“This language requires Illinois law enforcement officers to comply with an immigration detainer they receive from those federal officers tasked with carrying out national immigration policy,” the lawsuit states. “Immigration detainers notify law enforcement officials that DHS (the Department of Homeland Security) has found probable cause that the person subject to the request is a removable alien.”
The sheriffs said the act has exposed them and their offices to litigation over the years, as three of the four have been sued for allegedly violating the statute.
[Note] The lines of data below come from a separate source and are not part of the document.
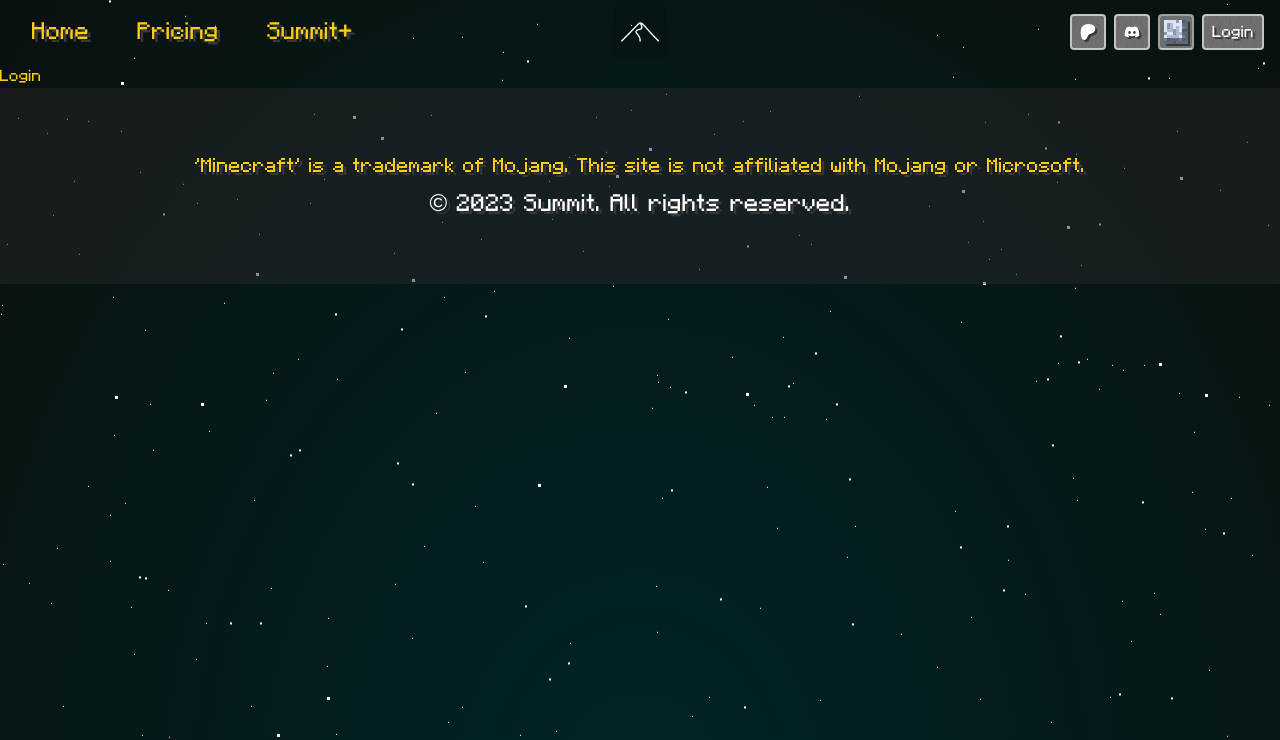
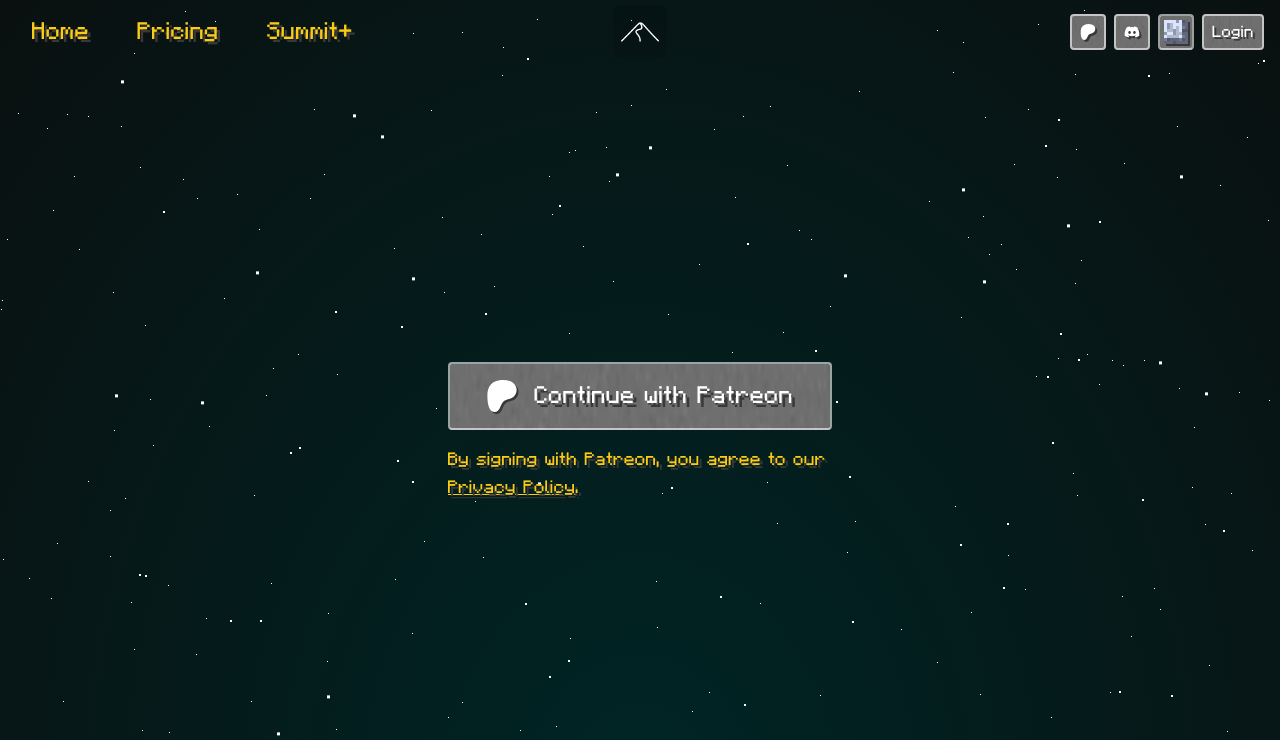
Before and after one commit to SteakTheStake/summit-mc, a Next.js app in the folder frontend/: page /login in a window 1280 px wide. Shown: the top 740 px of the page. Built offline with nearby package versions, Linux system fonts and the light colour scheme.

Commit message:
login page

```diff
--- /dev/null
+++ b/frontend/app/login/index.tsx
@@ -0,0 +1,24 @@
+"use client";
+
+import { Button } from "@/components/button";
+import { signIn } from "next-auth/react";
+
+export const PatreonButton = () => {
+  return (
+    <Button
+      onClick={() => signIn("patreon")}
+      className="flex items-center gap-4 justify-center sm:w-96 w-full text-xl sm:text-2xl"
+    >
+      <svg
+        xmlns="http://www.w3.org/2000/svg"
+        height="32"
+        width="32"
+        viewBox="0 0 512 512"
+        className="fill-white icon-shadow"
+      >
+        <path d="M489.7 153.8c-.1-65.4-51-119-110.7-138.3C304.8-8.5 207-5 136.1 28.4C50.3 68.9 23.3 157.7 22.3 246.2C21.5 319 28.7 510.6 136.9 512c80.3 1 92.3-102.5 129.5-152.3c26.4-35.5 60.5-45.5 102.4-55.9c72-17.8 121.1-74.7 121-150z" />
+      </svg>
+      Continue with Patreon
+    </Button>
+  );
+};
--- a/frontend/app/login/page.tsx
+++ b/frontend/app/login/page.tsx
@@ -1,16 +1,23 @@
-"use client";
+import { Metadata } from "next";
+import { PatreonButton } from ".";
+import Link from "next/link";
 
-import { signIn } from "next-auth/react";
+export const metadata: Metadata = {
+  title: "Login | SummitMC",
+  description: "Login to access the vault",
+};
 
-export default async function LoginPage() {
-  const signInHandler = async () => {
-    // "use server";
-    await signIn("patreon");
-  };
-
+export default function LoginPage() {
   return (
-    <form action={signInHandler}>
-      <button type="submit">Login</button>
-    </form>
+    <main className="flex flex-col gap-4 items-center justify-center">
+      <PatreonButton />
+      <p className="sm:w-96 w-full text-lg">
+        By signing with Patreon, you agree to our{" "}
+        <Link href="/privacy-policy" className="underline">
+          Privacy Policy
+        </Link>
+        .
+      </p>
+    </main>
   );
 }
```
The Illinois Sheriffs’ Association said last month that some violent felons who had faced deportation are instead being released after their prison terms end as a result of a policy change by Gov. J.B. Pritzker’s administration.
The sheriffs’ concerns came just days after President Donald Trump’s administration announced the unusual step of dispatching Customs and Border Patrol Agents to Chicago and other “sanctuary cities” that have set up impediments to enforcement.
The American Civil Liberties Union and the National Immigrant Justice Center called the lawsuit “a thinly veiled attempt to justify ongoing violations of the law.”
“Under the Trust Act, Illinois simply requires that federal immigration officials provide a judicial warrant, like would be expected for any other arrest, before local law enforcement are permitted to honor an immigration detainer,” the groups said. “Nothing about the Trust Act is unconstitutional. It simply doesn’t comport with the way in which these four sheriffs want to conduct their work. Law enforcement in Illinois cannot pick and choose which laws they follow and which they do not.”
The Trust Act, which the General Assembly approved, was signed into law by Republican Gov. Bruce Rauner. Critics argued that it turned Illinois into a sanctuary state, which Rauner and other supporters denied.